• REQUIREMENT: Pull every line holding the word "border" out of the data and copy it.

• Web interface edit records:
· · · · · · ·

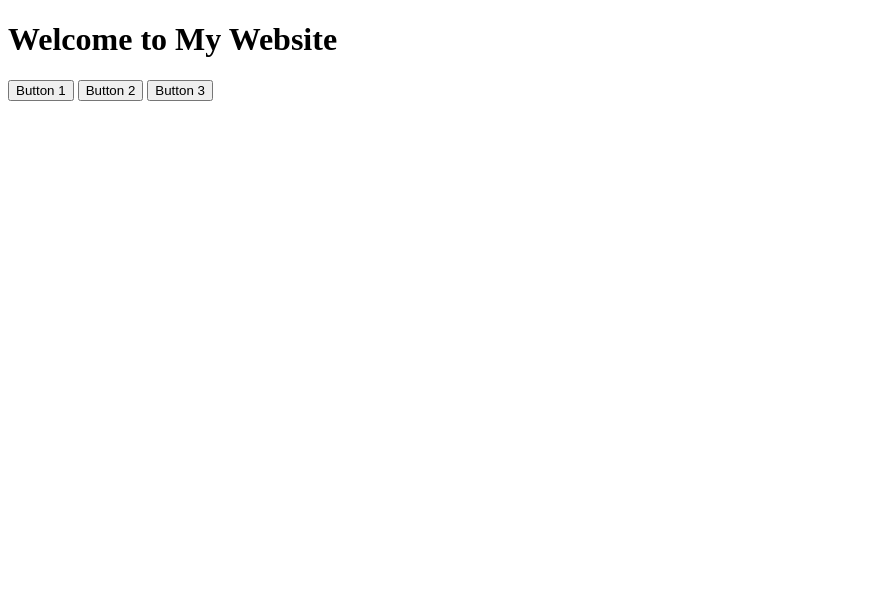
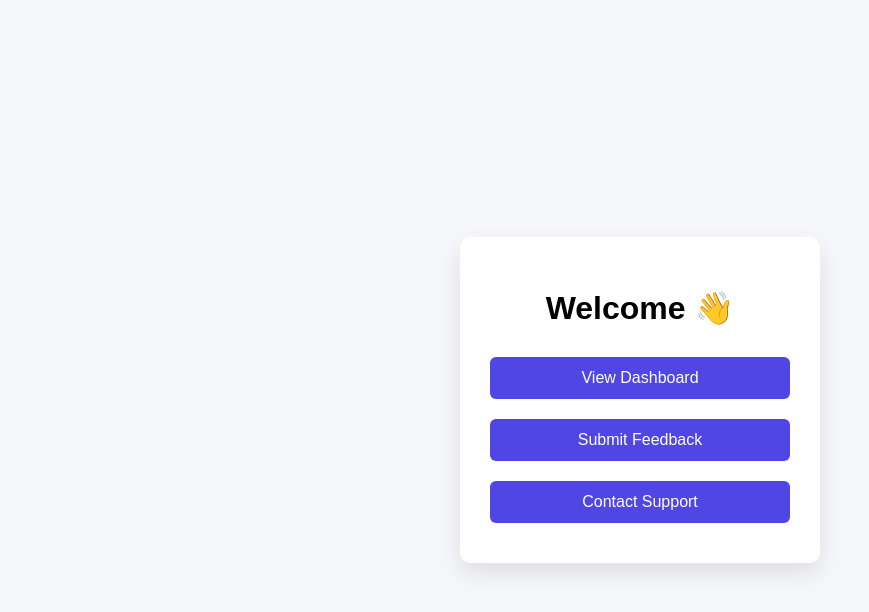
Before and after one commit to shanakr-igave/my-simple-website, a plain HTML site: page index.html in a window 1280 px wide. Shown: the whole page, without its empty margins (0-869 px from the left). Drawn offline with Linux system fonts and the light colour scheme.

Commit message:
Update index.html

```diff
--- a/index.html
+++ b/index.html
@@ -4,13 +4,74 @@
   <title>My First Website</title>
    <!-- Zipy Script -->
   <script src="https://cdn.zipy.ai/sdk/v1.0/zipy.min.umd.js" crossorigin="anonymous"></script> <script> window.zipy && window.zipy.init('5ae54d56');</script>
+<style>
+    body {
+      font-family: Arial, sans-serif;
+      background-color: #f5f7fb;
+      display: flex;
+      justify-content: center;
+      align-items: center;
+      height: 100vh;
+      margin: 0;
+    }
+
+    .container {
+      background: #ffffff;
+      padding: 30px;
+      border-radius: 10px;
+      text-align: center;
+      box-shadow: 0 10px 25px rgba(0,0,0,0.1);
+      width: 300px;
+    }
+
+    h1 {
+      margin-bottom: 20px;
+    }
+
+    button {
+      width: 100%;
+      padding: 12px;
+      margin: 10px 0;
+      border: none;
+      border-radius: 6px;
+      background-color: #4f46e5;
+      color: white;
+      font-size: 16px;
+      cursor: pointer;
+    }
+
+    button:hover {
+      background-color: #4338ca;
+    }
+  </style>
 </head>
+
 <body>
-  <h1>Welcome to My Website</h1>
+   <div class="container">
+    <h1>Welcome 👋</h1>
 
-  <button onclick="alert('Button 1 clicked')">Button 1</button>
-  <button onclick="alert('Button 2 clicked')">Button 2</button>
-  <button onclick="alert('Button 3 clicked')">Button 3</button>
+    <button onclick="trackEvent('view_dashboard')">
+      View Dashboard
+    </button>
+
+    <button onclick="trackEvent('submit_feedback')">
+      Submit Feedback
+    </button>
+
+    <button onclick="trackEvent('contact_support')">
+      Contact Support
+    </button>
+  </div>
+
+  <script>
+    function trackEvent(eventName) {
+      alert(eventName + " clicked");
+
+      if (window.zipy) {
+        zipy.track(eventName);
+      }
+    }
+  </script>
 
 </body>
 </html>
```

· · · · · · ·

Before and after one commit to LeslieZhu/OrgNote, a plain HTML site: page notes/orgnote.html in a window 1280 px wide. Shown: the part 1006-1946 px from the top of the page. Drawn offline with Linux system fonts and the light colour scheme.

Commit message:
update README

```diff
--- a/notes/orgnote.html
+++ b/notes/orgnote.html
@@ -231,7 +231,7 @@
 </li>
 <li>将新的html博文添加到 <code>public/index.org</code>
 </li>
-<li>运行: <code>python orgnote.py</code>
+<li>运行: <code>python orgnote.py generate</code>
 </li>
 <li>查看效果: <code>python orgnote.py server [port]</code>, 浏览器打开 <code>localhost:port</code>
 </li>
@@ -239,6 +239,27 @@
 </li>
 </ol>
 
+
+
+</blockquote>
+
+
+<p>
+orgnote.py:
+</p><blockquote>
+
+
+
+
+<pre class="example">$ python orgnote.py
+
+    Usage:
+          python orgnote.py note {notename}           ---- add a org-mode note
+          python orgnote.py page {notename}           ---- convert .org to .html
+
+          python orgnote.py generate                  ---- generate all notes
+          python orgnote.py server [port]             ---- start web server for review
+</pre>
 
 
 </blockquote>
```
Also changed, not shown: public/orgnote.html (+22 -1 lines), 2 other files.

· · · · · · ·

• RESPONSE AREA:
+      border-radius: 10px;
+      border: none;
+      border-radius: 6px;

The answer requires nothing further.